Exercise goal –
Go through the listing below. Copy each line that has the string "QListView".

Source data –
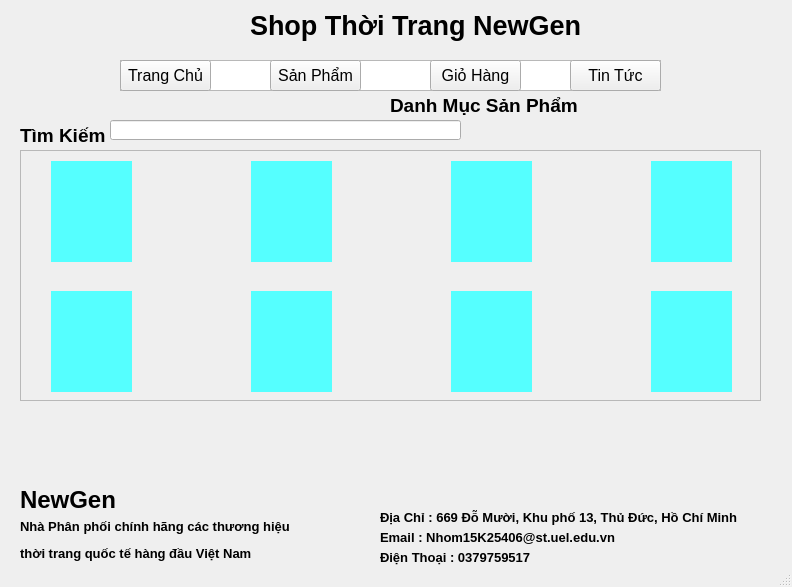
First picture: the form in sanpham.ui, repository huynpvk25406-crypto/main, before the edit.
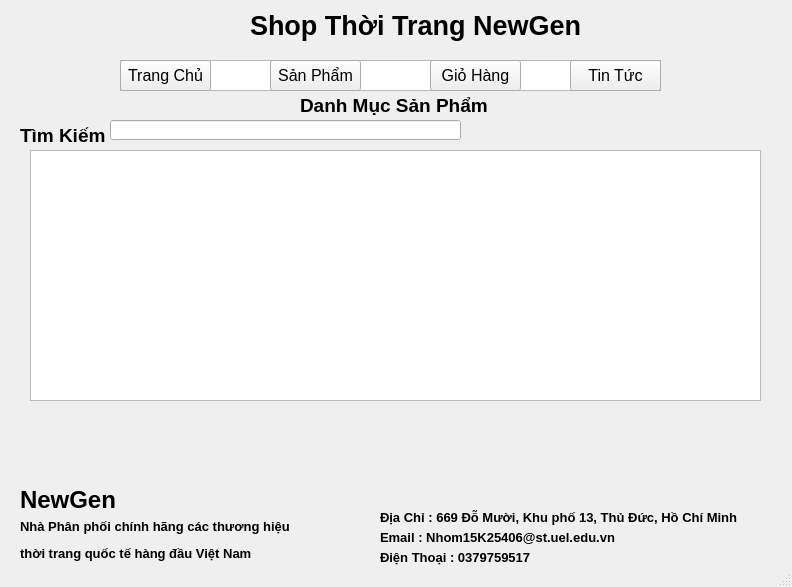
Second picture: the form after the edit.

Diff of the .ui file:
```diff
--- a/sanpham.ui
+++ b/sanpham.ui
@@ -56,7 +56,7 @@
    <widget class="QLabel" name="label_3">
     <property name="geometry">
      <rect>
-      <x>390</x>
+      <x>300</x>
       <y>80</y>
       <width>241</width>
       <height>51</height>
@@ -242,156 +242,30 @@
      <string>&lt;html&gt;&lt;head/&gt;&lt;body&gt;&lt;p&gt;&lt;span style=&quot; font-size:10pt; font-weight:600;&quot;&gt;Địa Chỉ : 669 Đỗ Mười, Khu phố 13, Thủ Đức, Hồ Chí Minh&lt;/span&gt;&lt;/p&gt;&lt;/body&gt;&lt;/html&gt;</string>
     </property>
    </widget>
-   <widget class="QScrollArea" name="scrollArea">
+   <widget class="QListWidget" name="bangsanpham">
     <property name="geometry">
      <rect>
-      <x>20</x>
+      <x>30</x>
       <y>150</y>
-      <width>741</width>
+      <width>731</width>
       <height>251</height>
      </rect>
     </property>
-    <property name="widgetResizable">
+    <property name="movement">
+     <enum>QListView::Static</enum>
+    </property>
+    <property name="isWrapping" stdset="0">
      <bool>true</bool>
     </property>
-    <widget class="QWidget" name="scrollAreaWidgetContents">
-     <property name="geometry">
-      <rect>
-       <x>0</x>
-       <y>0</y>
-       <width>739</width>
-       <height>249</height>
-      </rect>
-     </property>
-     <widget class="QLabel" name="sp8">
-      <property name="geometry">
-       <rect>
-        <x>630</x>
-        <y>140</y>
-        <width>81</width>
-        <height>101</height>
-       </rect>
-      </property>
-      <property name="styleSheet">
-       <string notr="true">background-color: rgb(85, 255, 255);</string>
-      </property>
-      <property name="text">
-       <string/>
-      </property>
-     </widget>
-     <widget class="QLabel" name="sp3">
-      <property name="geometry">
-       <rect>
-        <x>430</x>
-        <y>10</y>
-        <width>81</width>
-        <height>101</height>
-       </rect>
-      </property>
-      <property name="styleSheet">
-       <string notr="true">background-color: rgb(85, 255, 255);</string>
-      </property>
-      <property name="text">
-       <string/>
-      </property>
-     </widget>
-     <widget class="QLabel" name="sp1">
-      <property name="geometry">
-       <rect>
-        <x>30</x>
-        <y>10</y>
-        <width>81</width>
-        <height>101</height>
-       </rect>
-      </property>
-      <property name="styleSheet">
-       <string notr="true">background-color: rgb(85, 255, 255);</string>
-      </property>
-      <property name="text">
-       <string/>
-      </property>
-     </widget>
-     <widget class="QLabel" name="sp5">
-      <property name="geometry">
-       <rect>
-        <x>30</x>
-        <y>140</y>
-        <width>81</width>
-        <height>101</height>
-       </rect>
-      </property>
-      <property name="styleSheet">
-       <string notr="true">background-color: rgb(85, 255, 255);</string>
-      </property>
-      <property name="text">
-       <string/>
-      </property>
-     </widget>
-     <widget class="QLabel" name="sp6">
-      <property name="geometry">
-       <rect>
-        <x>230</x>
-        <y>140</y>
-        <width>81</width>
-        <height>101</height>
-       </rect>
-      </property>
-      <property name="styleSheet">
-       <string notr="true">background-color: rgb(85, 255, 255);</string>
-      </property>
-      <property name="text">
-       <string/>
-      </property>
-     </widget>
-     <widget class="QLabel" name="sp2">
-      <property name="geometry">
-       <rect>
-        <x>230</x>
-        <y>10</y>
-        <width>81</width>
-        <height>101</height>
-       </rect>
-      </property>
-      <property name="styleSheet">
-       <string notr="true">background-color: rgb(85, 255, 255);</string>
-      </property>
-      <property name="text">
-       <string/>
-      </property>
-     </widget>
-     <widget class="QLabel" name="sp4">
-      <property name="geometry">
-       <rect>
-        <x>630</x>
-        <y>10</y>
-        <width>81</width>
-        <height>101</height>
-       </rect>
-      </property>
-      <property name="styleSheet">
-       <string notr="true">background-color: rgb(85, 255, 255);</string>
-      </property>
-      <property name="text">
-       <string/>
-      </property>
-     </widget>
-     <widget class="QLabel" name="sp7">
-      <property name="geometry">
-       <rect>
-        <x>430</x>
-        <y>140</y>
-        <width>81</width>
-        <height>101</height>
-       </rect>
-      </property>
-      <property name="styleSheet">
-       <string notr="true">background-color: rgb(85, 255, 255);</string>
-      </property>
-      <property name="text">
-       <string/>
-      </property>
-     </widget>
-    </widget>
+    <property name="resizeMode">
+     <enum>QListView::Adjust</enum>
+    </property>
+    <property name="viewMode">
+     <enum>QListView::IconMode</enum>
+    </property>
+    <property name="wordWrap">
+     <bool>true</bool>
+    </property>
    </widget>
    <zorder>textEdit</zorder>
    <zorder>scrollArea</zorder>
```
Left out of the diff: 2 changed lines with no effect on the pictures.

Answer for this exercise –
+     <enum>QListView::Static</enum>
+     <enum>QListView::Adjust</enum>
+     <enum>QListView::IconMode</enum>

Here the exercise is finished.